This low point is likely to become the most infamous moment in Oscar history. While presenting Best Documentary Feature, Chris Rock made a crack at Jada Pinkett Smith’s bald head, saying he can’t wait for G.I. Jane 2, an allusion to the 1997 movie for which Demi Moore shaved off all her hair. Will Smith didn’t take kindly to the joke, marching to the stage, slapping Rock across the face, and yelling, “Get my wife’s name out of your fucking mouth.” Rock and the Smiths have known each other for years, but Jada was diagnosed with the hair-loss condition alopecia in 2018. (The American telecast went silent, but you can watch the uncensored footage as captured abroad.) After the jarring moment, Questlove had to deliver an acceptance speech, winning Best Documentary Feature for Summer of Soul, and everyone else in the room had to pretend to move on. When Will later won Best Actor for King Richard, he gave a tearful speech in which he apologized to the Academy of Motion Picture Arts and Sciences and said he felt called to “protect” his family. —MJ
When everyone in the room had their fill of surprises for the night, it felt like a relief when the very charming duo of Lady Gaga and Liza Minnelli presented the final award of the night to Sîan Heder’s coming-of-age story about a young singer and her deaf parents.
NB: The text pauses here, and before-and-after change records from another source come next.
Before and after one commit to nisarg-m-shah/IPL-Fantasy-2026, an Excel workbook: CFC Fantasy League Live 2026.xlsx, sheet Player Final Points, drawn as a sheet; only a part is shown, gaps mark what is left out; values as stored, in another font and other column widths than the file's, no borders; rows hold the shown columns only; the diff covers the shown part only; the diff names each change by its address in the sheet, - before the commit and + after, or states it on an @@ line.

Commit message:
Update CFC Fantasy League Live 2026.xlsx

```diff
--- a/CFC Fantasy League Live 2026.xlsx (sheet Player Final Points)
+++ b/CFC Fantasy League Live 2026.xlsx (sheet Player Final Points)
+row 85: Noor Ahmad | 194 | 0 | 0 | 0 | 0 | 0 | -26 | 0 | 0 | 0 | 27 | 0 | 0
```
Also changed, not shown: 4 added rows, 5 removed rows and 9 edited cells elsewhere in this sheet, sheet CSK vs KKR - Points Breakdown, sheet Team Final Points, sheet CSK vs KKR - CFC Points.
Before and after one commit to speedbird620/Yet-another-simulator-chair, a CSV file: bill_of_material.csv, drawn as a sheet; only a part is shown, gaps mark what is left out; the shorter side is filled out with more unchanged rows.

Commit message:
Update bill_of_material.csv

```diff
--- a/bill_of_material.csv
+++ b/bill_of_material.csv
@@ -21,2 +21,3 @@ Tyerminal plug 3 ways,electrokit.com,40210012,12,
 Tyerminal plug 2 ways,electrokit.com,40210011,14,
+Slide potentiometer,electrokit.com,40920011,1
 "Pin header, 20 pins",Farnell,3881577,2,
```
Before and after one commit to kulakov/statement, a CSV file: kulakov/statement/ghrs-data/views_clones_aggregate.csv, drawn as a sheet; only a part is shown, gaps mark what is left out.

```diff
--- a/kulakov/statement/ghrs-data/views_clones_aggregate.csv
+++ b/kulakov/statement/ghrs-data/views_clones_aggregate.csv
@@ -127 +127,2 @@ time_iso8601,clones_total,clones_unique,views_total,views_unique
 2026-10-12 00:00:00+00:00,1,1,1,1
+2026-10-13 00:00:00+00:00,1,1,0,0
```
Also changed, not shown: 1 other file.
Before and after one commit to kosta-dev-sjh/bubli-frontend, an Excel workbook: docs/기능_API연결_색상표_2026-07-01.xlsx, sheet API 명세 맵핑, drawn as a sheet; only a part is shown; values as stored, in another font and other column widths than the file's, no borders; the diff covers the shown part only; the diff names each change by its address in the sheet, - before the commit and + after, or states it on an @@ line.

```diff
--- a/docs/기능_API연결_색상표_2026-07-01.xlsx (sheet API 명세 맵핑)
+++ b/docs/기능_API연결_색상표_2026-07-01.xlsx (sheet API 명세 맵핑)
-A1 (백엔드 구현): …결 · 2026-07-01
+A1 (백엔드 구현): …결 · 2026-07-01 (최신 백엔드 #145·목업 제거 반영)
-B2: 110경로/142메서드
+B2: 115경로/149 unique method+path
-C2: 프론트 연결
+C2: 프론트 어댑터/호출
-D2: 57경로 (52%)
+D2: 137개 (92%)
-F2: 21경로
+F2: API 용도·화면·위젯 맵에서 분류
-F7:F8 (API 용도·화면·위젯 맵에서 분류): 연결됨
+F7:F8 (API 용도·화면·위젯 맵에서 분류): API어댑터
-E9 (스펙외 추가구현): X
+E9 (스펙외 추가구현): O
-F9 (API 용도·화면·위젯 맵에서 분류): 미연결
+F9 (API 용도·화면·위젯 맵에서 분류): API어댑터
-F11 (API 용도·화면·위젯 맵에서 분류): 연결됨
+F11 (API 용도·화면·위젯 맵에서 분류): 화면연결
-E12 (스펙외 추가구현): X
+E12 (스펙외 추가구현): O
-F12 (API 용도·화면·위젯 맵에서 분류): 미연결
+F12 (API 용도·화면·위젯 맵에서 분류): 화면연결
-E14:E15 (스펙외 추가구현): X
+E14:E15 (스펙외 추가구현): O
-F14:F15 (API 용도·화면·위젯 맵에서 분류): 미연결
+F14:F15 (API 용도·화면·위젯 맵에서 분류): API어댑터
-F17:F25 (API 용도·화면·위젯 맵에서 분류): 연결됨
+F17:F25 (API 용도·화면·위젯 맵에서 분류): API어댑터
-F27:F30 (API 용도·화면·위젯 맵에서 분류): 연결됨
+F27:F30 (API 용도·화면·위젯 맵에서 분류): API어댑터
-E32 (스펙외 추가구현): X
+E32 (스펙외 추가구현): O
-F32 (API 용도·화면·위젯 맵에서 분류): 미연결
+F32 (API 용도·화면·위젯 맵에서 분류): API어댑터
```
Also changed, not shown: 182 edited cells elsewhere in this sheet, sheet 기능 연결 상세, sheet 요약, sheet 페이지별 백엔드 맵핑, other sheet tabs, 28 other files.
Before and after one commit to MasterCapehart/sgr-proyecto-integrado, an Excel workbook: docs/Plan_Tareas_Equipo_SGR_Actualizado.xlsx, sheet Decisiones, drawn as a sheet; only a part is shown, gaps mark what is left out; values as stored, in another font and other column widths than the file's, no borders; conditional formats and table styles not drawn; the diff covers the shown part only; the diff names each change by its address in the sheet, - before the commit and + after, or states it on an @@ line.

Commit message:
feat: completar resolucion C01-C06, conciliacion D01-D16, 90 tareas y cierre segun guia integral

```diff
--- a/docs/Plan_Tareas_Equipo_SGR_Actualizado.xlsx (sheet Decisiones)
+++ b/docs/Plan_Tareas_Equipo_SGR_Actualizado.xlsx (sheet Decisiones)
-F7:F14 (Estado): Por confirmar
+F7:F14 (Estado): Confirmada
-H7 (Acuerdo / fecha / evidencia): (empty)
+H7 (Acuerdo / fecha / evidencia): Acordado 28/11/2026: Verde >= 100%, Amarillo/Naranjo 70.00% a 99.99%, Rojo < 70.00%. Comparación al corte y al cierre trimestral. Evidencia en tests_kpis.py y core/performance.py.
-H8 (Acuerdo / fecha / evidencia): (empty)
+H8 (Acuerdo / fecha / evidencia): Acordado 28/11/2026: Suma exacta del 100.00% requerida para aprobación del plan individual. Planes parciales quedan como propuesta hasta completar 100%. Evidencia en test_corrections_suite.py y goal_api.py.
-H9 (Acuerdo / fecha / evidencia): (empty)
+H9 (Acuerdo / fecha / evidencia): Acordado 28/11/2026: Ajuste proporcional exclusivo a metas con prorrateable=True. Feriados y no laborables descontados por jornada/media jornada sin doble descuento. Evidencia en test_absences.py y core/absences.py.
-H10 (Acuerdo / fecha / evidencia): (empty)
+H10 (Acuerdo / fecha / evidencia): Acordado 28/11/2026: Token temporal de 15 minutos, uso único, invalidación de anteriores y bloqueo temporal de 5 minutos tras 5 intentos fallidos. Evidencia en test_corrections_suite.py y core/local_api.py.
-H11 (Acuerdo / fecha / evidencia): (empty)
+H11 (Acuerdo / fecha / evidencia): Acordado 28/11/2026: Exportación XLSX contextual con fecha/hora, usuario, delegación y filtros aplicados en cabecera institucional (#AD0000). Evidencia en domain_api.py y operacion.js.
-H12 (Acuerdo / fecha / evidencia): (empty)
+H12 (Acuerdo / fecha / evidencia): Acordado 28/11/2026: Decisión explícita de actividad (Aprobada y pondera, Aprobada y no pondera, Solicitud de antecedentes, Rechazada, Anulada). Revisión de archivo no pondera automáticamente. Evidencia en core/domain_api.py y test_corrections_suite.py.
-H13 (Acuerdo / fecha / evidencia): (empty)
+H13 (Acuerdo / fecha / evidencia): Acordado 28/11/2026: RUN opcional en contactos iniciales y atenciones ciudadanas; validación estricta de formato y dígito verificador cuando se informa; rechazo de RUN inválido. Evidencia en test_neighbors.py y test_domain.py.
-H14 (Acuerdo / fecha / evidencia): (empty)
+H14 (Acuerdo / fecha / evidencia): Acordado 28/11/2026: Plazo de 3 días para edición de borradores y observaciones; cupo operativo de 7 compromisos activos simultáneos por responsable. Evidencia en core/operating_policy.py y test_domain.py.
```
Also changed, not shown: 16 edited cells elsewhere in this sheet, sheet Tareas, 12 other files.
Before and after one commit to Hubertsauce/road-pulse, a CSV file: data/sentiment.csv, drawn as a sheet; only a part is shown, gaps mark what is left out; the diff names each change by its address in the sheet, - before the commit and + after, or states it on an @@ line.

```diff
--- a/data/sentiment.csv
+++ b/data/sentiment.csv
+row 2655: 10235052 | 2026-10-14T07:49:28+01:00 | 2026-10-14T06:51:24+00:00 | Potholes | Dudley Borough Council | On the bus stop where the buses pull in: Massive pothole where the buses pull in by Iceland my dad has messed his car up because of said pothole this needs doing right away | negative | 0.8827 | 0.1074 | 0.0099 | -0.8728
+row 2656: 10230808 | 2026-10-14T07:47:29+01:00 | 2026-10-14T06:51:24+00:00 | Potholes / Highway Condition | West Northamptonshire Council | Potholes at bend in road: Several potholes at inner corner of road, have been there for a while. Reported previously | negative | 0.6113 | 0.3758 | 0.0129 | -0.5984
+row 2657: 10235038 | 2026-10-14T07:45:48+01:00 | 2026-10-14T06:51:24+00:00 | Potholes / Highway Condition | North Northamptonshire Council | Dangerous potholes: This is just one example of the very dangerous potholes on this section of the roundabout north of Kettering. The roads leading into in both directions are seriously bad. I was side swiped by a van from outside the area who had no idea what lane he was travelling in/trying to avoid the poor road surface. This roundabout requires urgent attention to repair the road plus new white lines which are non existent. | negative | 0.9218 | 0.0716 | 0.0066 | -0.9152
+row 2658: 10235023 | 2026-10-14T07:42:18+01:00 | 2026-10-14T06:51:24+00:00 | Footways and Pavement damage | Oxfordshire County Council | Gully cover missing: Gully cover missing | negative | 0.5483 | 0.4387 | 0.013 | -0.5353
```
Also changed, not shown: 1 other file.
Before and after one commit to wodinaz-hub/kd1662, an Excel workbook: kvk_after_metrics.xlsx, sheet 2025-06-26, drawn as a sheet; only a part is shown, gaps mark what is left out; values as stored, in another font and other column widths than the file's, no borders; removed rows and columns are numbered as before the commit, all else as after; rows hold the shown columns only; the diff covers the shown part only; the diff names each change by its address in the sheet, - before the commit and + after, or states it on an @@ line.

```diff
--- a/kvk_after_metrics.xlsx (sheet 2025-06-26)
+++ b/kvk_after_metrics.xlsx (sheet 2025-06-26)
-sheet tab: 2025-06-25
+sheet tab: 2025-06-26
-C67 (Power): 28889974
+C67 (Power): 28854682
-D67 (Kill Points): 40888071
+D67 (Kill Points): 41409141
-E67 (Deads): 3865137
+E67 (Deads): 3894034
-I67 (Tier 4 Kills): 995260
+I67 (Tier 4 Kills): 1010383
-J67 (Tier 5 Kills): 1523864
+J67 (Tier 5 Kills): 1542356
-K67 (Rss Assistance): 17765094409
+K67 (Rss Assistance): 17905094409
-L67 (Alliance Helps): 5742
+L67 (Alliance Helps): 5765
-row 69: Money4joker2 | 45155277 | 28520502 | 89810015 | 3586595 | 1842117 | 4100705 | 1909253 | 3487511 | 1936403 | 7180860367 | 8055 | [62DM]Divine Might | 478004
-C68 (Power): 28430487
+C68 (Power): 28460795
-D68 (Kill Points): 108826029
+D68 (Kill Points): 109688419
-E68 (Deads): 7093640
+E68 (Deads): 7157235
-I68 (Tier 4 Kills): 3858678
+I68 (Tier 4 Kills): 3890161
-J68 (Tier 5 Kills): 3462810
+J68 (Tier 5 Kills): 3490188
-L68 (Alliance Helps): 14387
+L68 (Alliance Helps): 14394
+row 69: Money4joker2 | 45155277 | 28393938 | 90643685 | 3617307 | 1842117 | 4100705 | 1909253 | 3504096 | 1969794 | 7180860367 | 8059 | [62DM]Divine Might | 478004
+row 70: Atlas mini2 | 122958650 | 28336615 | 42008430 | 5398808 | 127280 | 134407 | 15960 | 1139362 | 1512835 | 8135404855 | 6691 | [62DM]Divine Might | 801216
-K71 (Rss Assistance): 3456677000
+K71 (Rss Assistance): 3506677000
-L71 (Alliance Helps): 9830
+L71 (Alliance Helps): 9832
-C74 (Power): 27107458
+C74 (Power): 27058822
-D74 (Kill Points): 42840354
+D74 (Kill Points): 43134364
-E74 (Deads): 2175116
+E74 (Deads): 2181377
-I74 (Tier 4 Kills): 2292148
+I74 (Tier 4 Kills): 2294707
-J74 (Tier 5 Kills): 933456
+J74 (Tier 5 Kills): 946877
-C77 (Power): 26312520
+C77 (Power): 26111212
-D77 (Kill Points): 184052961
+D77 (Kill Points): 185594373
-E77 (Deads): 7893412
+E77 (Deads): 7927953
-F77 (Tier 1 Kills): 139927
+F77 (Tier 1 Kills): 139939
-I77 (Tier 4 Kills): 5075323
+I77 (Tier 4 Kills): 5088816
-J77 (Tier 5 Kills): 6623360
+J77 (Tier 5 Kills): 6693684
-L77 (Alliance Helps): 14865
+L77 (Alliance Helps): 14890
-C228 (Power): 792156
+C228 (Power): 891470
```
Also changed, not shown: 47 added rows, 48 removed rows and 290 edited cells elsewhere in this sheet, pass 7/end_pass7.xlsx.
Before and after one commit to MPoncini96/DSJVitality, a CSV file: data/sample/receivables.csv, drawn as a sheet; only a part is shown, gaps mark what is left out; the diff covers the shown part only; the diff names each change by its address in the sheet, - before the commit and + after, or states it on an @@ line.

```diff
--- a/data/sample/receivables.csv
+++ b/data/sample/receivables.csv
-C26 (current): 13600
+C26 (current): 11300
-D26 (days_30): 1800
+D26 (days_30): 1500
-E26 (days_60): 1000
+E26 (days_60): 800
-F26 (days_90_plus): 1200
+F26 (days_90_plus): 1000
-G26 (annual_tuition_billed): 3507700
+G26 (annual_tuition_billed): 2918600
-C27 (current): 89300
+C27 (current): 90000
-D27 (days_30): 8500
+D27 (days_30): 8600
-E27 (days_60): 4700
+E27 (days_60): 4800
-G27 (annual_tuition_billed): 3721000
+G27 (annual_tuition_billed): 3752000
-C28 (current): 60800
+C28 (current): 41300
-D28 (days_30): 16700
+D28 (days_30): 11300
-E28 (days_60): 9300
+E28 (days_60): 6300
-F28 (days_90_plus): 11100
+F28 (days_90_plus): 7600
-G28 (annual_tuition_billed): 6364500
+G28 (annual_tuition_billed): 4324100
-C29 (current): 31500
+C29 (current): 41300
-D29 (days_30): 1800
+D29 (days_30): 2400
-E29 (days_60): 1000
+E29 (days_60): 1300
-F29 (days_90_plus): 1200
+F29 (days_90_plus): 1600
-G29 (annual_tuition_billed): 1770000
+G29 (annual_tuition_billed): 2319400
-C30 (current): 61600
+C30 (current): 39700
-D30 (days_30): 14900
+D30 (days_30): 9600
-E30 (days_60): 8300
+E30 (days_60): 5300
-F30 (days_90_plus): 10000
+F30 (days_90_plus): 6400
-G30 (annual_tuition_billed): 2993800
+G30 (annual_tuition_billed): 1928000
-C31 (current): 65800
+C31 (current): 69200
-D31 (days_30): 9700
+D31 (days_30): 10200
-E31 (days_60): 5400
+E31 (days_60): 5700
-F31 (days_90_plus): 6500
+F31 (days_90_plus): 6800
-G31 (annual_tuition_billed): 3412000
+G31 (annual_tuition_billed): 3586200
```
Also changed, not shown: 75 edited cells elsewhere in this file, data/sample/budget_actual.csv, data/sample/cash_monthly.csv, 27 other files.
In the weeks leading up to the Oscars, CODA, the Sundance indie backed by the marketing muscle of Apple TV+, became the smart pick for winning Best Picture. At a more typical ceremony, the CODA win would have been the shock of the night: a relatively small movie without big-name stars and backed by the relatively new-on-the-scene streaming behemoth Apple conquering Netflix (The Power of the Dog, Don’t Look Up) and Hollywood royalty (Steven Spielberg’s West Side Story, Kenneth Branagh’s Belfast). After actor Troy Kotsur’s moving Best Supporting Actor speech and Heder’s speech for Best Adapted Screenplay, the CODA Best Picture win felt almost deservedly inevitable. —DJ